Work to be completed: When the string "Testing" is part of a line in the data below, report the whole line.
*** Begin section ***
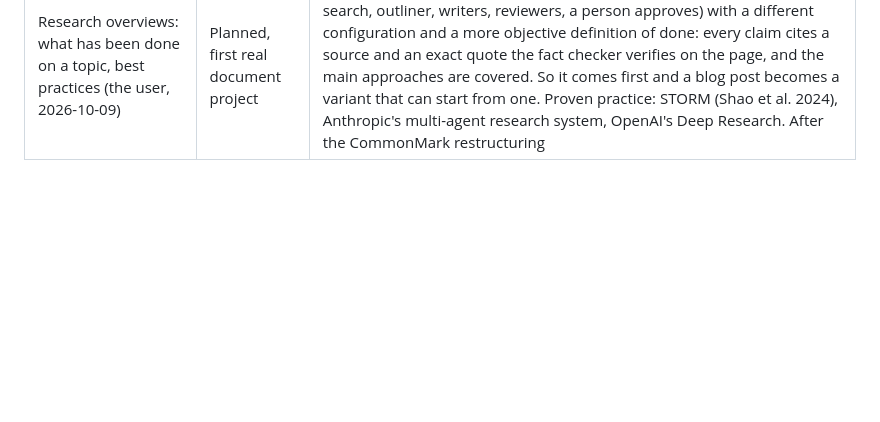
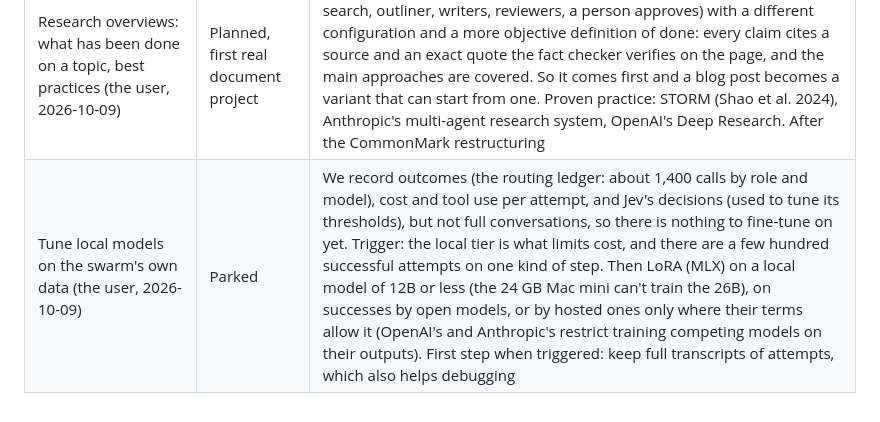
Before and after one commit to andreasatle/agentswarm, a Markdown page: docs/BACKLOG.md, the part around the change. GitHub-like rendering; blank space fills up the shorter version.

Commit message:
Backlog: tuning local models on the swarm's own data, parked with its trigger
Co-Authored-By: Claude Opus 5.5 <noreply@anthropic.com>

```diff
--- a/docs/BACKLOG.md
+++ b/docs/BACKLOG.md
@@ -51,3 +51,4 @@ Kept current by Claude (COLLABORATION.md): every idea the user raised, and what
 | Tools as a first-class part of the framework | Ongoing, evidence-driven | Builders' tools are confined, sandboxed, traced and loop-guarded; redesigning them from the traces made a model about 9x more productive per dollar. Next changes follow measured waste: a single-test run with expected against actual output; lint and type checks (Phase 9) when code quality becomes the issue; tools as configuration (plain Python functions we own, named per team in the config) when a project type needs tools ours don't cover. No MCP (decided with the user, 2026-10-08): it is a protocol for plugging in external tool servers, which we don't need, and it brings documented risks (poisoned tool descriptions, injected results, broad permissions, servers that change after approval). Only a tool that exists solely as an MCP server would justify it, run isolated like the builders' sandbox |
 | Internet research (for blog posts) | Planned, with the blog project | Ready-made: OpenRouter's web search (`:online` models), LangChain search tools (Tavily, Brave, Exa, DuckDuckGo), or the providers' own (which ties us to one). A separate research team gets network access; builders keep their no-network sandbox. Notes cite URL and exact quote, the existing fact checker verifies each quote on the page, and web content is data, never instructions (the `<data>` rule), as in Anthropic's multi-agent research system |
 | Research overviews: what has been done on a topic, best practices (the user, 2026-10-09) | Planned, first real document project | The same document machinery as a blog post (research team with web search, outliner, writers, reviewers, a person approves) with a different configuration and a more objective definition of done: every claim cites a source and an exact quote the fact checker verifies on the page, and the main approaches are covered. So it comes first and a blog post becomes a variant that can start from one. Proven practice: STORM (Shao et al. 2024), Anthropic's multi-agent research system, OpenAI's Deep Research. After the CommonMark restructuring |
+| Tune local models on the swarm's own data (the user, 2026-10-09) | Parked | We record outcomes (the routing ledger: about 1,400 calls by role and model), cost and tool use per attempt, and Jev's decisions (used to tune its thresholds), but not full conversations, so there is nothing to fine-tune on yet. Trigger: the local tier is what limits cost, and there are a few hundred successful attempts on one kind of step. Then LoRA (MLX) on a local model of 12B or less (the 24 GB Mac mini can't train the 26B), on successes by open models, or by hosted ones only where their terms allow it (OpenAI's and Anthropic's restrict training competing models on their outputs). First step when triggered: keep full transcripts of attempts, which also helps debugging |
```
*** End section ***
*** Begin section ***
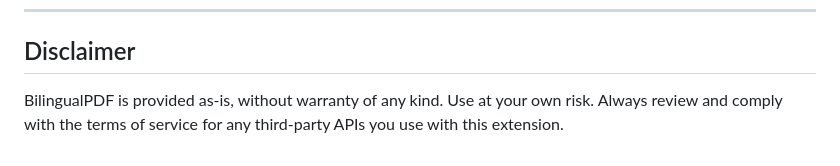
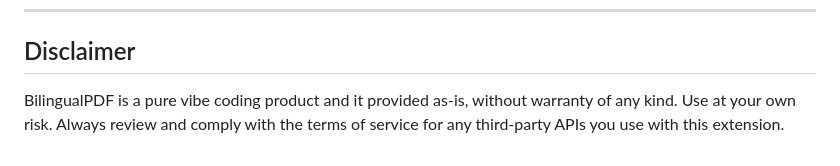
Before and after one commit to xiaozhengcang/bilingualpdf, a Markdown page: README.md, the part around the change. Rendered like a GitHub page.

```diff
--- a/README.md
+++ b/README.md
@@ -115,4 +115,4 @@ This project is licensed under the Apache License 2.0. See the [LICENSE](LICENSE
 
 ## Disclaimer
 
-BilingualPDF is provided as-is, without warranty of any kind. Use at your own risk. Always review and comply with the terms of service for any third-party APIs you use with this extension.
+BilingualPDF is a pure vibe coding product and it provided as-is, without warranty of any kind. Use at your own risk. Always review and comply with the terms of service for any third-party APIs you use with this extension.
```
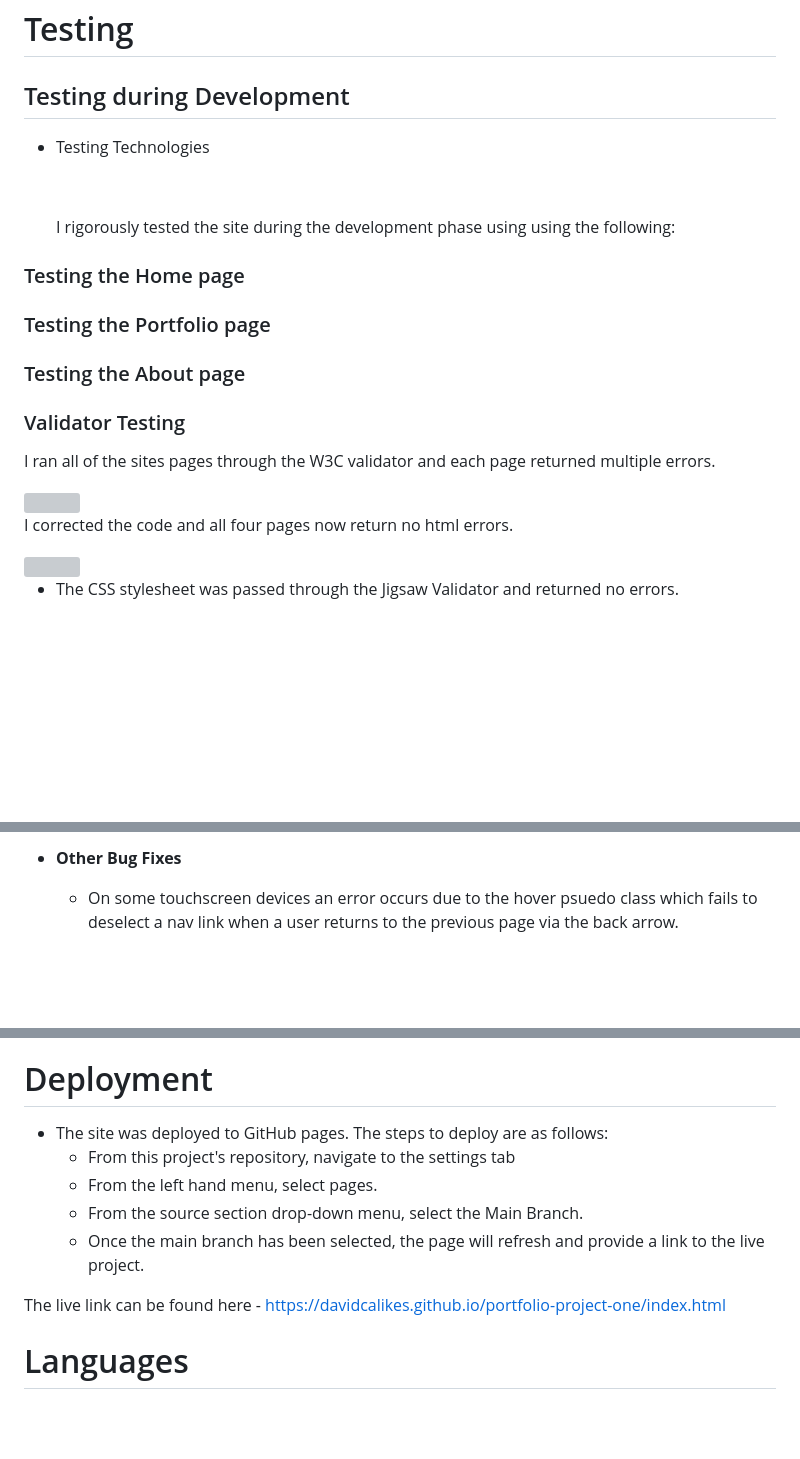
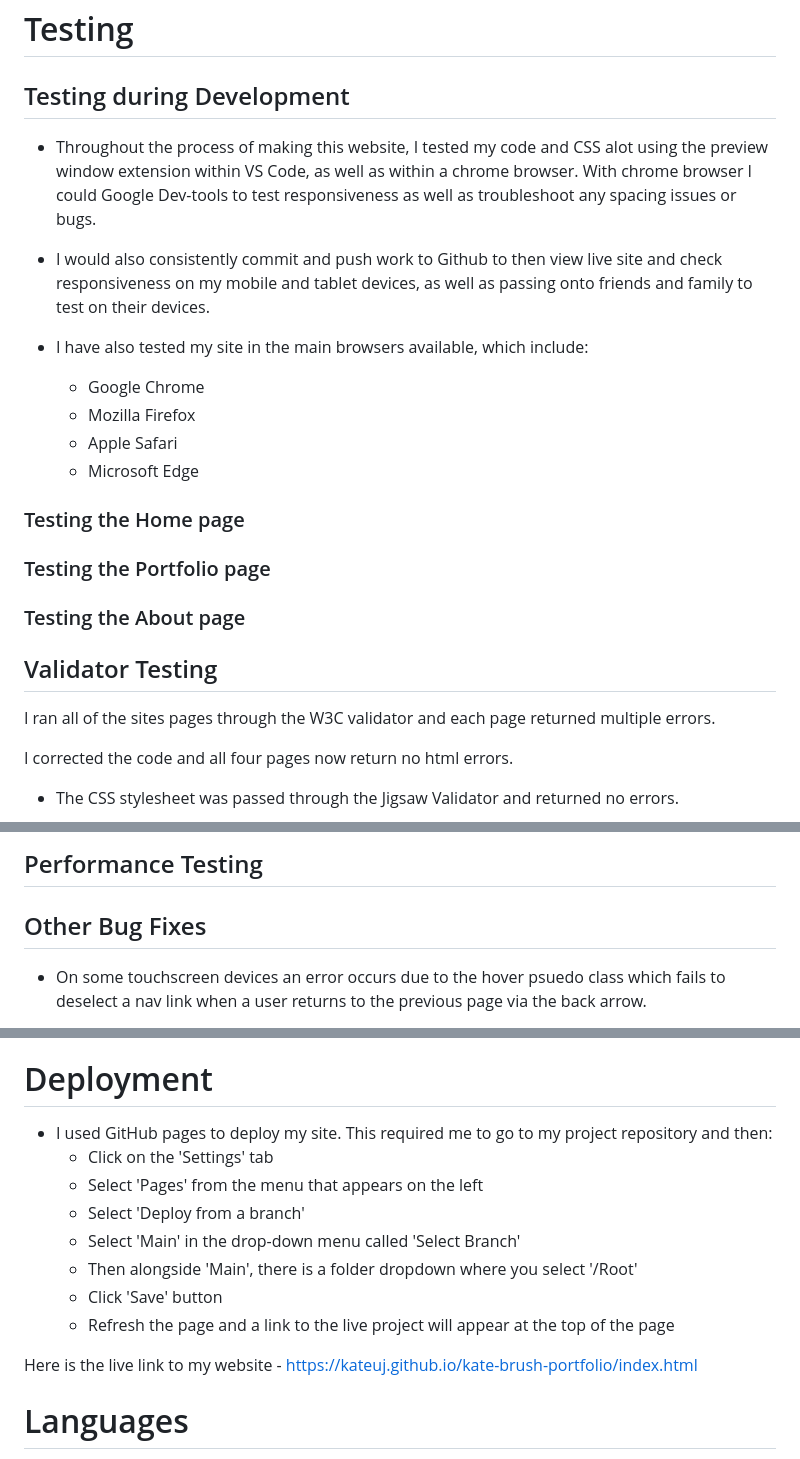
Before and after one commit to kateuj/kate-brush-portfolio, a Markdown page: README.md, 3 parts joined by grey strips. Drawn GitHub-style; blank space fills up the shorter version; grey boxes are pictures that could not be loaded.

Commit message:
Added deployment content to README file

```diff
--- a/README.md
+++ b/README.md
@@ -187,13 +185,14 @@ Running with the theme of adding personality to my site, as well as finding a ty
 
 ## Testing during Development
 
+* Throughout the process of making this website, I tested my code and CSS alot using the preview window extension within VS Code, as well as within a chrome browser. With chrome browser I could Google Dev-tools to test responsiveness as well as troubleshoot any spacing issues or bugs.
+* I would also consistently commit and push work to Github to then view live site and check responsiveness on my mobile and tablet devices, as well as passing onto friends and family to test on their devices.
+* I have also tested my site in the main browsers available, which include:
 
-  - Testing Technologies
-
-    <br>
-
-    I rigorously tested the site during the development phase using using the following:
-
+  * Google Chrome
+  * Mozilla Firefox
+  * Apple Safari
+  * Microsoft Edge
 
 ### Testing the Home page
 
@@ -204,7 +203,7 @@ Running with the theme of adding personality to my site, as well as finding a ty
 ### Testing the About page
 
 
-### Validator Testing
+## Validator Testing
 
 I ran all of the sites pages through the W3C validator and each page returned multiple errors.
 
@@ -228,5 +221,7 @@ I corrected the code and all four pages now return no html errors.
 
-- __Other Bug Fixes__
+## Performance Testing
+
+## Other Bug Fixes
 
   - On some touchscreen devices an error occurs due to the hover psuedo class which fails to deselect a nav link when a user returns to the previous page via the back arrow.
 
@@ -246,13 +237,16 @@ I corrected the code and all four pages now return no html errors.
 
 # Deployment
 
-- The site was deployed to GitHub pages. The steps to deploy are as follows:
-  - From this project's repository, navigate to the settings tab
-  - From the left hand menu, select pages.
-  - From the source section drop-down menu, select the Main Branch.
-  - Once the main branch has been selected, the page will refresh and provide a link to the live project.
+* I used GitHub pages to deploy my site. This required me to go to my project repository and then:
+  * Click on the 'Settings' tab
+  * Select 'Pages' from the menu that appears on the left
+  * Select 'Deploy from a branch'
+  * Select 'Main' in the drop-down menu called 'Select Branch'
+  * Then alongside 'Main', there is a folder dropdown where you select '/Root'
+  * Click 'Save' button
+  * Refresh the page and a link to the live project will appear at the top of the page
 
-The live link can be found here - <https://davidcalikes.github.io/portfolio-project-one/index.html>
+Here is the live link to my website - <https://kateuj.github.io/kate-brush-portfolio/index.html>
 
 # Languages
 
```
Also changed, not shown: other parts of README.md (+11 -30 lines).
*** End section ***
Result of this exercise:
 ## Testing during Development
-  - Testing Technologies
 ### Testing the Home page
 ### Testing the About page
-### Validator Testing
+## Validator Testing
+## Performance Testing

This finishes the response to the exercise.